Only the closing stretch of the material belongs in the answer: the line containing "P -->|No tool" and every line after it, copied exactly.

DATA FOR ANALYSIS →
****

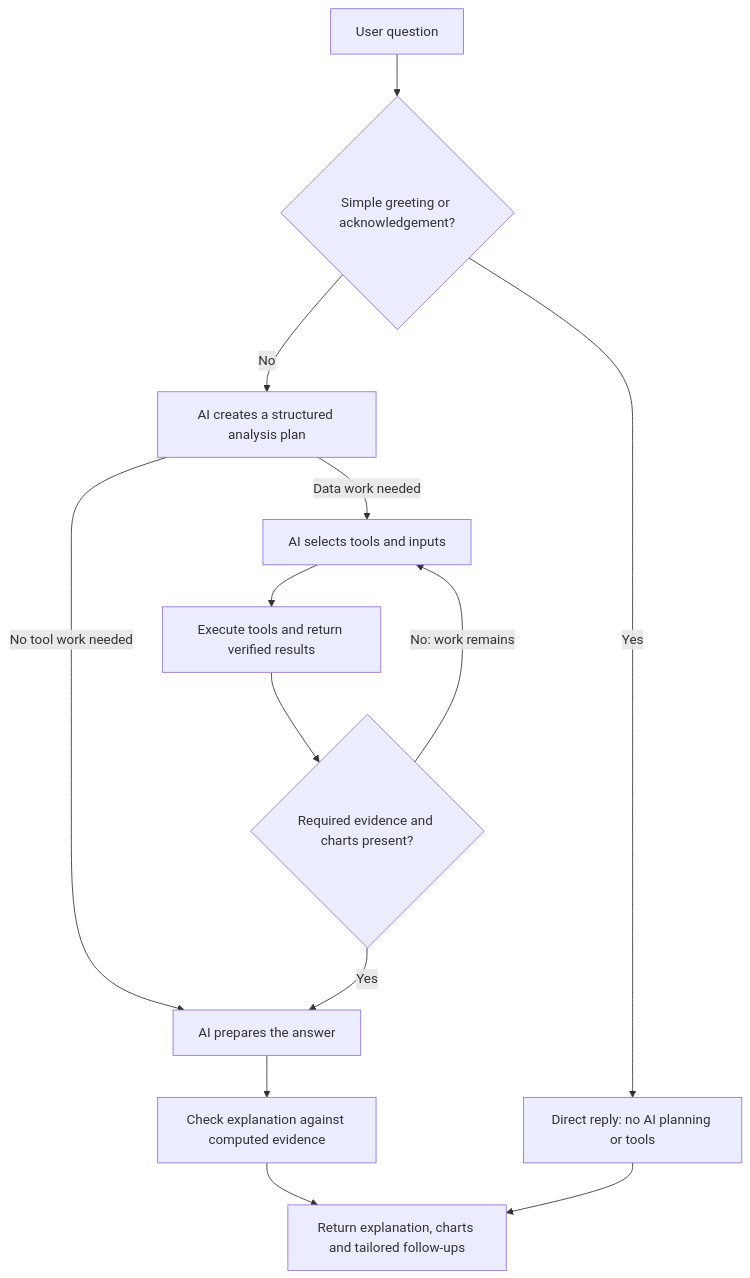
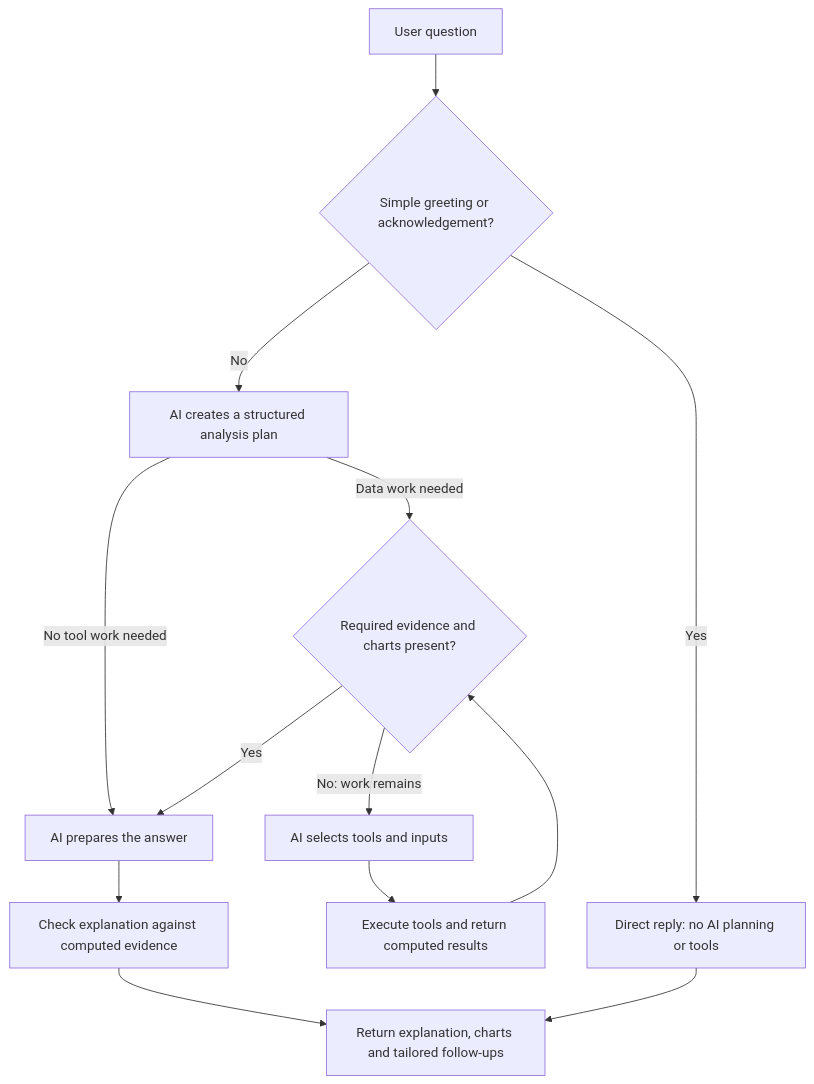
One commit to abdullahaarifshaikh/Health_Data_Visualizer changed the diagram in docs/architecture.md. Above: the diagram before and after it, drawn with Mermaid. The commit also changed other lines of this file, not shown here.

Commit message:
Finalize AI architecture diagram and verified flow documentation

````diff
--- a/docs/architecture.md
+++ b/docs/architecture.md
@@ -7,15 +7,15 @@
 ```mermaid
 flowchart TD
     Q[User question] --> U{Simple greeting or acknowledgement?}
     U -->|Yes| S[Direct reply: no AI planning or tools]
     U -->|No| P[AI creates a structured analysis plan]
     P -->|No tool work needed| F[AI prepares the answer]
-    P -->|Data work needed| A[AI selects tools and inputs]
-    A --> T[Execute tools and return verified results]
-    T --> C{Required evidence and charts present?}
-    C -->|No: work remains| A
+    P -->|Data work needed| C{Required evidence and charts present?}
+    C -->|No: work remains| A[AI selects tools and inputs]
+    A --> T[Execute tools and return computed results]
+    T --> C
     C -->|Yes| F
     F --> V[Check explanation against computed evidence]
     V --> R[Return explanation, charts and tailored follow-ups]
     S --> R
 ```
````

****

RESPONSE TO THIS EXERCISE →
     P -->|No tool work needed| F[AI prepares the answer]
-    P -->|Data work needed| A[AI selects tools and inputs]
-    A --> T[Execute tools and return verified results]
-    T --> C{Required evidence and charts present?}
-    C -->|No: work remains| A
+    P -->|Data work needed| C{Required evidence and charts present?}
+    C -->|No: work remains| A[AI selects tools and inputs]
+    A --> T[Execute tools and return computed results]
+    T --> C
     C -->|Yes| F
     F --> V[Check explanation against computed evidence]
     V --> R[Return explanation, charts and tailored follow-ups]
     S --> R
 ```
````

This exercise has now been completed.